Modelling biodegradation of pesticides using regulatory data
The persistence of a chemical, defined as its DT50 or half-life, is well known to show orders of magnitude of variability, not just in the environment as a whole, but already within the same environmental compartment. This variability is problematic in the context of risk assessment, especially in the case of frequently emitted chemicals like pesticides. Although different environmental conditions are clearly the reason such variability is observed for a given pesticide, current predictive models of pesticide degradation mostly purely rely on structural descriptors and rarely incorporate environmental conditions as predictors. This thesis therefore addresses the need for considering environmental conditions as explanatory factors in DT50 variability, using data from regulatory studies of pesticide aerobic biodegradation in soil. In a first step the data, which consist of experimental pesticide half-lives and corresponding metadata on environmental conditions, were pre-processed, explored, and characterised. Bivariate Correlation Analysis was performed for compounds and groups of compounds to explore individual environmental condition-DT50 relationships while probing the hypothesis that pesticides of similar structure and/or reactivity should show similar dependencies between DT50 and environmental condition when considered together as a structural/reactivity class. This hypothesis was only partially supported by the results. In contrast, the hypothesis that different bioavailabilities contribute to the observed half-life variability for individual pesticides was confirmed by the results. Finally, Quantitative Environmental-condition Biodegradability Relationships (QEBRs) were developed for individual compounds in the forms of models obtained using Multiple Linear Regression, Generalised Additive Modelling, and Partial Least Squares Regression.
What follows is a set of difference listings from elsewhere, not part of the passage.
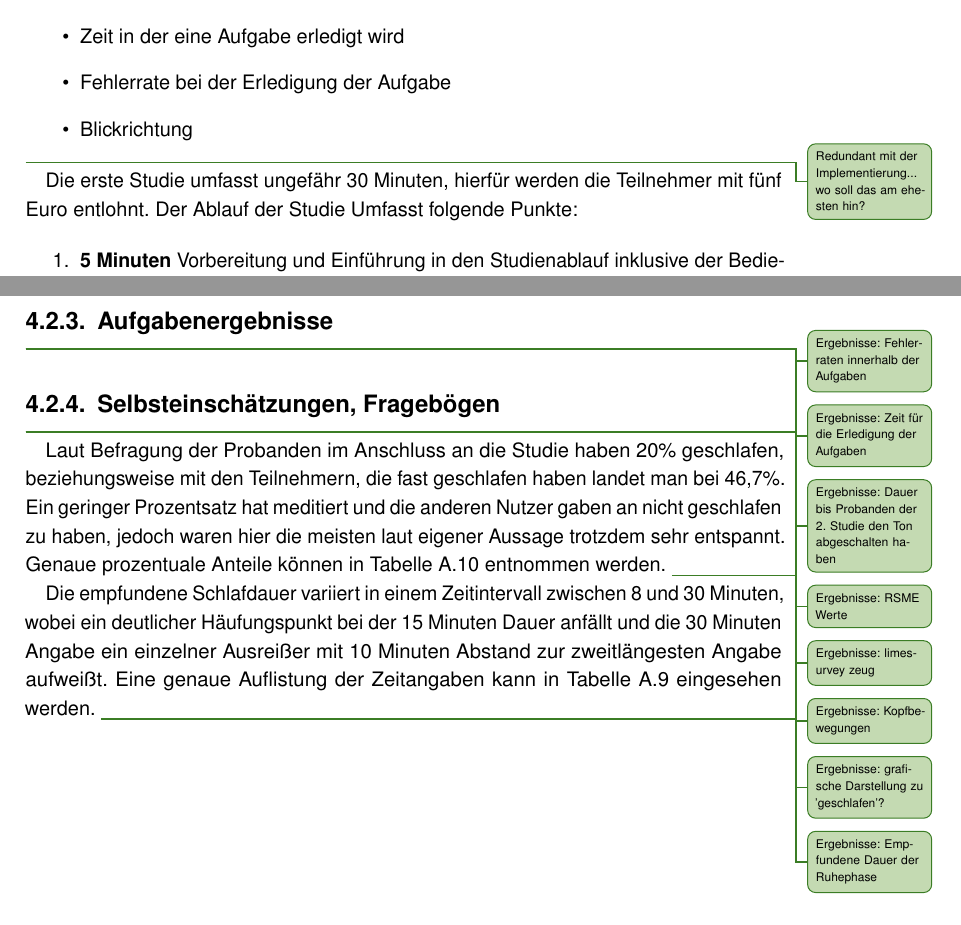
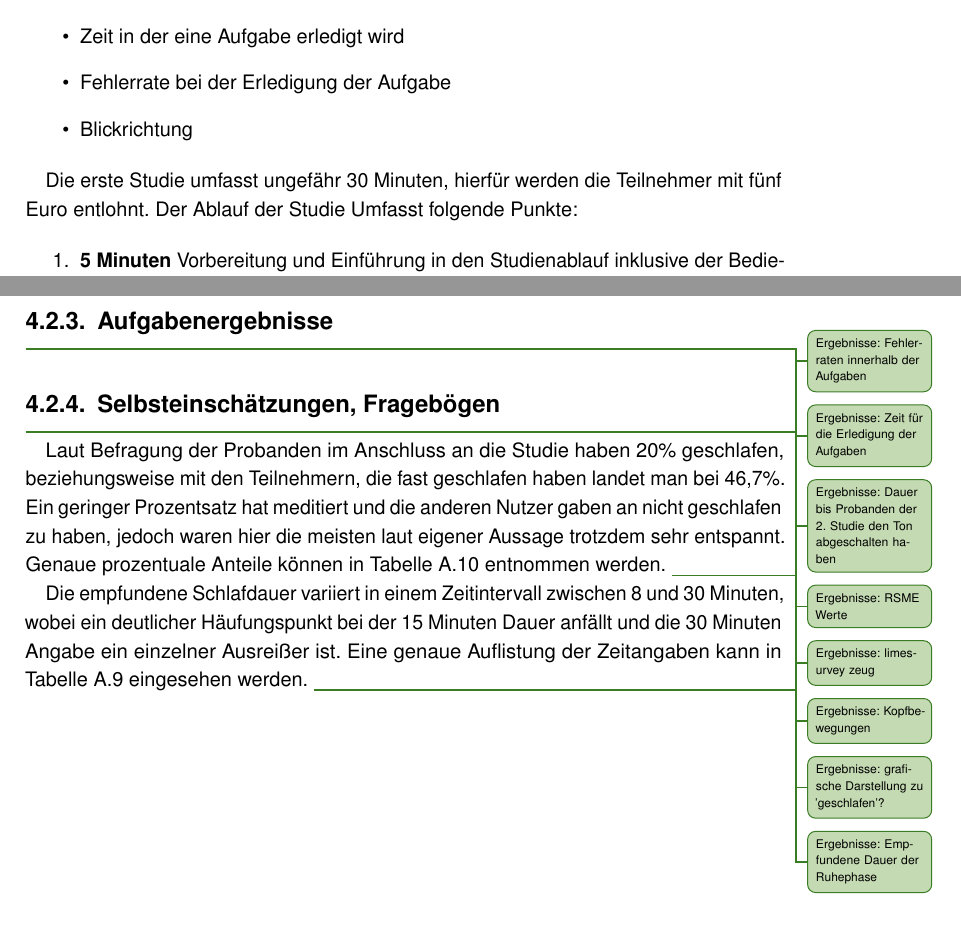
Before and after one commit to tlahmann/mci-af, a LaTeX thesis (MCI-Resync-Documentation.tex, which reads chapters/30SolutionApproach.tex, chapters/52Results.tex): two parts of pages 21 and 36 of 53, joined at a grey line, cut so that both start at the same text. Compiled offline with pdfLaTeX.

Commit message:
Remove some todos

```diff
--- a/chapters/30SolutionApproach.tex
+++ b/chapters/30SolutionApproach.tex
@@ -61,7 +61,7 @@ Nachfolgend wird der Teilnehmer aus diesem Zustand geleitet und mit einer Aufgab
 	\item Zeit in der eine Aufgabe erledigt wird
 	\item Fehlerrate bei der Erledigung der Aufgabe
 	\item Blickrichtung
-\end{itemize}\todoTob{Redundant mit der Implementierung... wo soll das am ehesten hin?}
+\end{itemize}
 
 Die erste Studie umfasst ungefähr 30 Minuten, hierfür werden die Teilnehmer mit fünf Euro entlohnt. Der Ablauf der Studie Umfasst folgende Punkte:
 
--- a/chapters/52Results.tex
+++ b/chapters/52Results.tex
@@ -80,5 +80,5 @@ Die durchschnittliche Neigung der Stuhllehne lag über alle Durchläufe bei 38,6
 
 Laut Befragung der Probanden im Anschluss an die Studie haben 20\% geschlafen, beziehungsweise mit den Teilnehmern, die fast geschlafen haben landet man bei 46,7\%. Ein geringer Prozentsatz hat meditiert und die anderen Nutzer gaben an nicht geschlafen zu haben, jedoch waren hier die meisten laut eigener Aussage trotzdem sehr entspannt. Genaue prozentuale Anteile können in Tabelle~\ref{tab:sleepstatus} entnommen werden. \todoTob{Ergebnisse: grafische Darstellung zu 'geschlafen'?}
 
-Die empfundene Schlafdauer variiert in einem Zeitintervall zwischen 8 und 30 Minuten, wobei ein deutlicher Häufungspunkt bei der 15 Minuten Dauer anfällt und die 30 Minuten Angabe ein einzelner Ausreißer mit 10 Minuten Abstand zur zweitlängesten Angabe aufweißt. Eine genaue Auflistung der Zeitangaben kann in Tabelle~\ref{tab:sleepduration} eingesehen werden.
+Die empfundene Schlafdauer variiert in einem Zeitintervall zwischen 8 und 30 Minuten, wobei ein deutlicher Häufungspunkt bei der 15 Minuten Dauer anfällt und die 30 Minuten Angabe ein einzelner Ausreißer ist. Eine genaue Auflistung der Zeitangaben kann in Tabelle~\ref{tab:sleepduration} eingesehen werden.
 \todoTob{Ergebnisse: Empfundene Dauer der Ruhephase}
```
Also changed, not shown: chapters/52Results.tex (4 more changed lines).
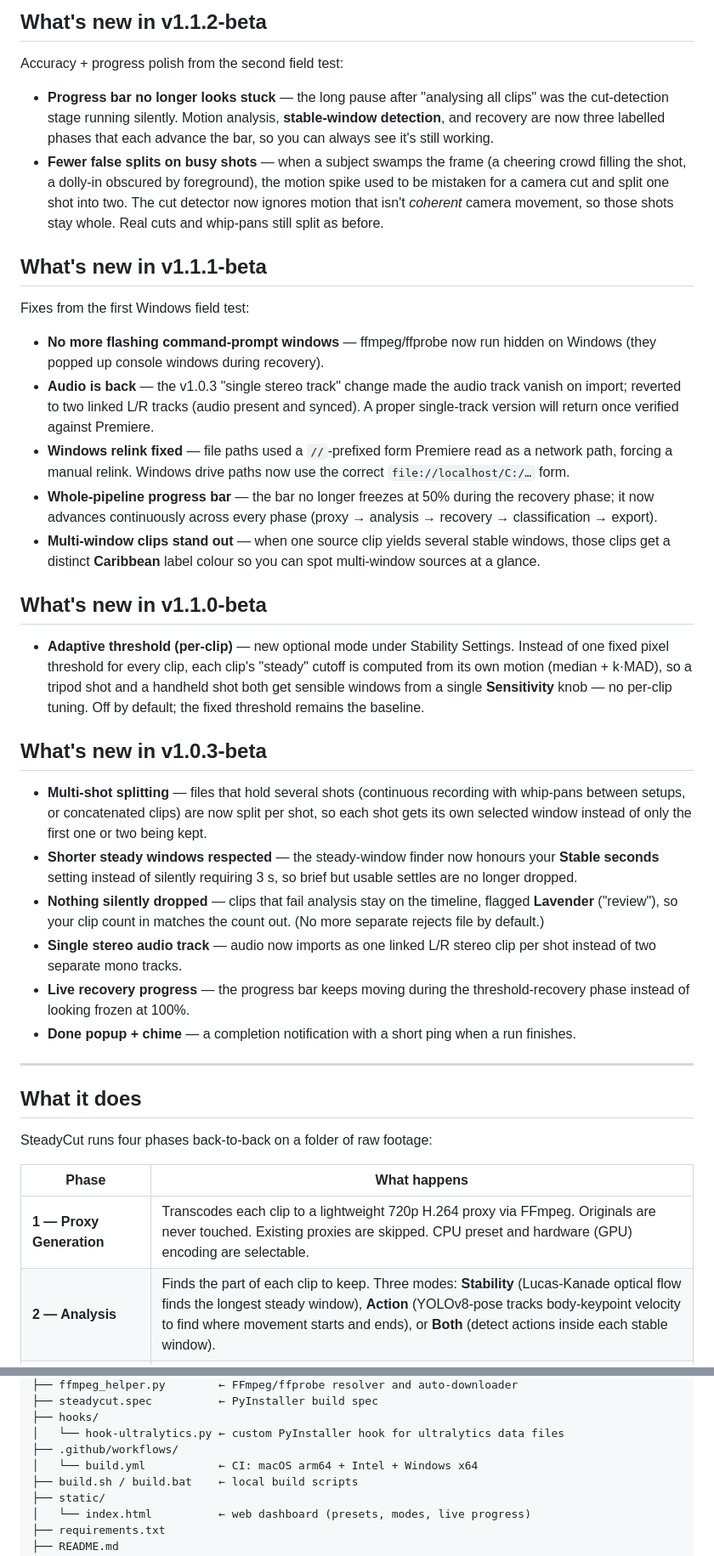
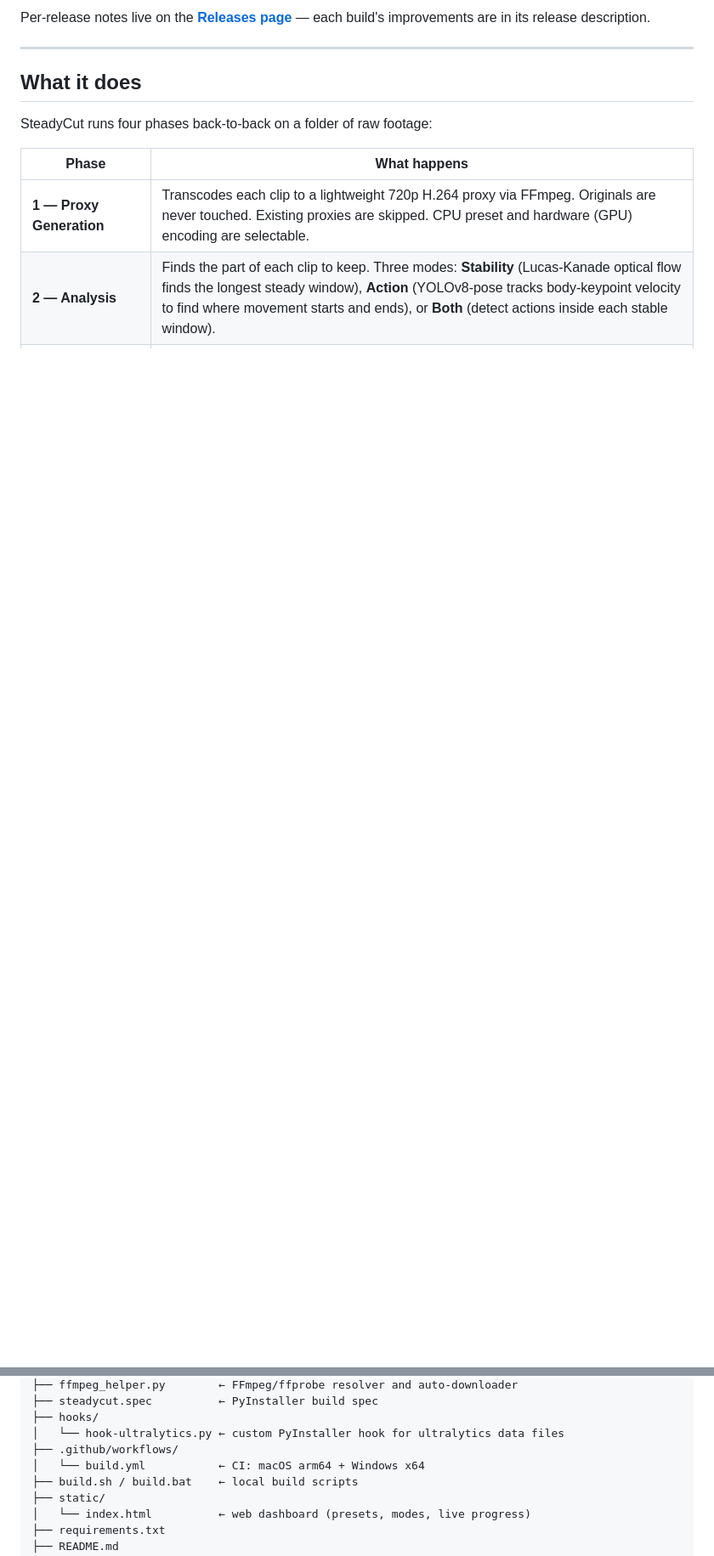
Before and after one commit to Snavy05/premiere-sorter, a Markdown page: README.md, 2 parts joined by grey strips. Shown at 85% size. Rendered like a GitHub page; blank space fills up the shorter version.

Commit message:
docs: trim per-version changelog stack, fix stale ffmpeg/CI claims
- Replace the stacked 'What's new in vX-beta' sections (six of them) with a
  single pointer to the Releases page — the per-build notes already live there.
- FFmpeg is bundled inside the app now; drop the 'downloads on first launch' line.
- CI builds arm64 + Windows only (no Intel job) and publish straight to Releases.

Co-Authored-By: Claude Opus 4.8 <noreply@anthropic.com>

```diff
--- a/README.md
+++ b/README.md
@@ -43,32 +28,4 @@ This works even when the move is *gentle* — a slow drift that never spiked the
-## What's new in v1.1.2-beta
-
-Accuracy + progress polish from the second field test:
-
-- **Progress bar no longer looks stuck** — the long pause after "analysing all clips" was the cut-detection stage running silently. Motion analysis, **stable-window detection**, and recovery are now three labelled phases that each advance the bar, so you can always see it's still working.
-- **Fewer false splits on busy shots** — when a subject swamps the frame (a cheering crowd filling the shot, a dolly-in obscured by foreground), the motion spike used to be mistaken for a camera cut and split one shot into two. The cut detector now ignores motion that isn't *coherent* camera movement, so those shots stay whole. Real cuts and whip-pans still split as before.
-
-## What's new in v1.1.1-beta
-
-Fixes from the first Windows field test:
-
-- **No more flashing command-prompt windows** — ffmpeg/ffprobe now run hidden on Windows (they popped up console windows during recovery).
-- **Audio is back** — the v1.0.3 "single stereo track" change made the audio track vanish on import; reverted to two linked L/R tracks (audio present and synced). A proper single-track version will return once verified against Premiere.
-- **Windows relink fixed** — file paths used a `//`-prefixed form Premiere read as a network path, forcing a manual relink. Windows drive paths now use the correct `file://localhost/C:/…` form.
-- **Whole-pipeline progress bar** — the bar no longer freezes at 50% during the recovery phase; it now advances continuously across every phase (proxy → analysis → recovery → classification → export).
-- **Multi-window clips stand out** — when one source clip yields several stable windows, those clips get a distinct **Caribbean** label colour so you can spot multi-window sources at a glance.
-
-## What's new in v1.1.0-beta
-
-- **Adaptive threshold (per-clip)** — new optional mode under Stability Settings. Instead of one fixed pixel threshold for every clip, each clip's "steady" cutoff is computed from its own motion (median + k·MAD), so a tripod shot and a handheld shot both get sensible windows from a single **Sensitivity** knob — no per-clip tuning. Off by default; the fixed threshold remains the baseline.
-
-## What's new in v1.0.3-beta
-
-- **Multi-shot splitting** — files that hold several shots (continuous recording with whip-pans between setups, or concatenated clips) are now split per shot, so each shot gets its own selected window instead of only the first one or two being kept.
-- **Shorter steady windows respected** — the steady-window finder now honours your **Stable seconds** setting instead of silently requiring 3 s, so brief but usable settles are no longer dropped.
-- **Nothing silently dropped** — clips that fail analysis stay on the timeline, flagged **Lavender** ("review"), so your clip count in matches the count out. (No more separate rejects file by default.)
-- **Single stereo audio track** — audio now imports as one linked L/R stereo clip per shot instead of two separate mono tracks.
-- **Live recovery progress** — the progress bar keeps moving during the threshold-recovery phase instead of looking frozen at 100%.
-- **Done popup + chime** — a completion notification with a short ping when a run finishes.
+Per-release notes live on the **[Releases page](https://github.com/Snavy05/premiere-sorter/releases)** — each build's improvements are in its release description.
 
 ---
 
@@ -268,7 +225,7 @@ steadycut/
 ├── hooks/
 │   └── hook-ultralytics.py ← custom PyInstaller hook for ultralytics data files
 ├── .github/workflows/
-│   └── build.yml           ← CI: macOS arm64 + Intel + Windows x64
+│   └── build.yml           ← CI: macOS arm64 + Windows x64
 ├── build.sh / build.bat    ← local build scripts
 ├── static/
 │   └── index.html          ← web dashboard (presets, modes, live progress)
```
Also changed, not shown: other parts of README.md (+3 -18 lines).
The models’ abilities to explain DT50 variance ranged from 15-81%, and showed varying degrees of precision and accuracy which were attributable to disparate levels of data quality. Soil pHCaCl2 and Temperature were found to be the strongest predictors in these models, and interpretation of the model coefficients yielded a Q10 value of 2.48. The feasibility and limitations of the QEBRs presented in this thesis are discussed.